Student Overcomes Adversity to Win First Place in Multiple Marathons
Department of Industrial and Engineering Technology
Zach Young of Jackson, Mo., who is pursuing a Bachelor of Science in technology management with an emphasis in computer and multimedia graphics from Southeast Missouri State University, won first place in the wheelchair division of the annual Cape Girardeau City of Roses half marathon.
“Winning a race is certainly always a goal of mine. However, I race because I really enjoy the sport and competition no matter if I finish in first or last,” Zach says.
The half marathon course went on county roads on the east side of Cape Girardeau for 13.1 miles that included several hills. He says he finished the half marathon in 73 minutes, about three minutes sooner than the second-place winner, John Payne of Memphis. He says it was “pretty good time for that hilly course.”
“I prepared for this race by running the course and doing hill repeats on the hills around Jackson and Cape Girardeau.
“The course was both challenging and fast this year for a wheelchair racer. The most challenging parts of the course were miles four through eight, which included steep hill climbs that were one after another,” Zach says.
It was the first year the City of Roses half marathon had a wheelchair division.
“I competed in the race because it is one of the largest local races around, the only half-marathon we have in Cape Girardeau. I also feel it is important to promote adaptive sports within this region because there are many people living with disabilities that have no outlet,” he said.
He will also compete soon in the Howlin Half Ironman Distance Triathlon at the Trail of Tears State Park, which will involve a 1.2 mile swim, a 56-mile bike ride and a 13.1 mile run.
He has also won first place in the wheelchair division and fifth place overall in the GO! St. Louis marathon.

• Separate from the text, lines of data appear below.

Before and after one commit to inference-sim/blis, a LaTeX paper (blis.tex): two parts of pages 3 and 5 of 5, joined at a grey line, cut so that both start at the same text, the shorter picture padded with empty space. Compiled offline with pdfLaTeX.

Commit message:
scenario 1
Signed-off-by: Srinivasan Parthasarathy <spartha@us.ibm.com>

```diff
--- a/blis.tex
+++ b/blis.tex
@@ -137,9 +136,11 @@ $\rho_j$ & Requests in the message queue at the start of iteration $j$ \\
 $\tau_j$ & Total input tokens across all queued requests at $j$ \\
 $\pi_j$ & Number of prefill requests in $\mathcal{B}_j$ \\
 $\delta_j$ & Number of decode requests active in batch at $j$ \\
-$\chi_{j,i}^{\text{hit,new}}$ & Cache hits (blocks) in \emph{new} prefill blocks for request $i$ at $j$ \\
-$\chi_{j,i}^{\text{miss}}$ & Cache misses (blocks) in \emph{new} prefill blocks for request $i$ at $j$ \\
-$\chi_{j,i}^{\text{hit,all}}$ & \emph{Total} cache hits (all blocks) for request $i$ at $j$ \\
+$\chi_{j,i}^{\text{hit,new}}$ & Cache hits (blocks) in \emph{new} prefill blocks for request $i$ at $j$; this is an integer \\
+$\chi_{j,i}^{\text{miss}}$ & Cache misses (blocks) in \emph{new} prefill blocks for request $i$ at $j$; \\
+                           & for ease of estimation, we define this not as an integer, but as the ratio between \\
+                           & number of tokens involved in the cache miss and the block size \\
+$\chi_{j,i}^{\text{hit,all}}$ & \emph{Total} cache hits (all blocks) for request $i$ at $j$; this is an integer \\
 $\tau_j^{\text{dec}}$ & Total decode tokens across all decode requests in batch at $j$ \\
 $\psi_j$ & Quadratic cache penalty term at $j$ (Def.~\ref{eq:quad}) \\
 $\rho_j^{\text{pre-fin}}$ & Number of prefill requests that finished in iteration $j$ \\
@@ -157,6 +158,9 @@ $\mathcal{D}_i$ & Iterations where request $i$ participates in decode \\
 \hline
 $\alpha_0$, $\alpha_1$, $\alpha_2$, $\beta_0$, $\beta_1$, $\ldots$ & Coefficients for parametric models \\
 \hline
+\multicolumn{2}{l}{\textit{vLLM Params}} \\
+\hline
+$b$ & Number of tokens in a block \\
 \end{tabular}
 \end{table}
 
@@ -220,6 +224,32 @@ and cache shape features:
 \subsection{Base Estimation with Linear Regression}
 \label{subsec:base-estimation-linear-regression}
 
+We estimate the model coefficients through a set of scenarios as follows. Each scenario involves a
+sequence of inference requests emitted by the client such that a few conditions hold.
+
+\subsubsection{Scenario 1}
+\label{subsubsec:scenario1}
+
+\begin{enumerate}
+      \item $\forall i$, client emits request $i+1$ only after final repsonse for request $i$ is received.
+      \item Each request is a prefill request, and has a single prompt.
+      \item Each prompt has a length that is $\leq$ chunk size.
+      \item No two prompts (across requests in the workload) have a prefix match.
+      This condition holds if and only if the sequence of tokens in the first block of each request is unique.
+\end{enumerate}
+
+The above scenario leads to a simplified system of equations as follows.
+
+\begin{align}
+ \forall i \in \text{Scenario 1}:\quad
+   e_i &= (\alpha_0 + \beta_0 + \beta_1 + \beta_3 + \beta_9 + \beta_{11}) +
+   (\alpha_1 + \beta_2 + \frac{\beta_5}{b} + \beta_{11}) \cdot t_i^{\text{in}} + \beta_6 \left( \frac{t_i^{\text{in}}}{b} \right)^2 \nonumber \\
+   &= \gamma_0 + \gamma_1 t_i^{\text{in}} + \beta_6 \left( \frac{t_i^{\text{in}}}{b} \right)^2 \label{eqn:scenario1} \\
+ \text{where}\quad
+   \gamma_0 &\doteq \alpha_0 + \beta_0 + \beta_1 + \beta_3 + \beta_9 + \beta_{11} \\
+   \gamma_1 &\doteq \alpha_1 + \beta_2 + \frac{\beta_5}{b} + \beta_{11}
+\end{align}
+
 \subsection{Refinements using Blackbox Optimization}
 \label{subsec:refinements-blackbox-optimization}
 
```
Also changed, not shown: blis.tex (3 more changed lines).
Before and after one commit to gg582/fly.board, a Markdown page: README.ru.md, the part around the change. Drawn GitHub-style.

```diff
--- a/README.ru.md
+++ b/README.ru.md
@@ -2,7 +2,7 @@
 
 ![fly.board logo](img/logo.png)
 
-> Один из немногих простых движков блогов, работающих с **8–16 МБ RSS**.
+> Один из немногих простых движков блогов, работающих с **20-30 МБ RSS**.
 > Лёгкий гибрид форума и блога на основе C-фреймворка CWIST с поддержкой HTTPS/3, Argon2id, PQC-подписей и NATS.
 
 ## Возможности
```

“What went through my mind during the race was how I had never noticed how hilly St. Louis was until I wheeled 26.2 miles through it,” Zach said. “That race was both mentally and physically exhausting, but was also a great experience. I have been a paratriathlete for over two years now, so training for a marathon distance race did not take a whole lot of adjustment to my training schedule. It just took consistently adding more miles to my training for several months while balancing the school work that I had during that time.”
After he competed in the GO! Marathon, he later finished in sixth place at the USA Paratriathlon National Championships in Austin, Texas, and then in first place at the USA Paratriathlon Regional Championships in Omaha, Neb.
“These two races really helped me determine where I am at compared to other elite paratriathletes in the nation,” he said.
His dream is to compete for the US in the sport of triathlon in the 2016 Paralympics in Rio de Janeiro, Brazil.
Zach lost the use of his legs in 2005 after he was involved in a motorcycle accident on his way home from work. It took him a couple of years to adjust to being in a wheelchair, and then he decided to further his education so he applied to Southeast, where he began to lift weights between classes. Then he began hand cycling, which is a three-wheeled bike that’s propelled by using one’s arms. In 2011, he was challenged to compete in his first triathlon by a family member.
When he’s not competing, he likes to swim, run and bike with other athletes in the area. At Southeast, he enjoys watching the Redhawks play football.
“My favorite moments at Southeast were during my freshmen year in 2010 when the Redhawks football team was on a roll. It was awesome being a fan watching the home games with so much community, alumni, faculty and student support. Those are fond memories of mine that I hope to experience again this football season. Go Redhawks!” He said.
As a non-traditional student at Southeast, Zach says the professors and staff at Southeast have helped him adjust as well, making the transition easier for him by working with him and helping motivate him to compete in the triathlons.
“My faith is also very important to me. It has helped me through some of the roughest times that life has thrown at me and continues to be the source of my strength to get me where I am going,” Zach says.
To Southeast students, he offers this advice, “I was a non-traditional student when I started at Southeast. My advice would be to not let a title determine your outcome or limit your ability of achieving great things here at Southeast.”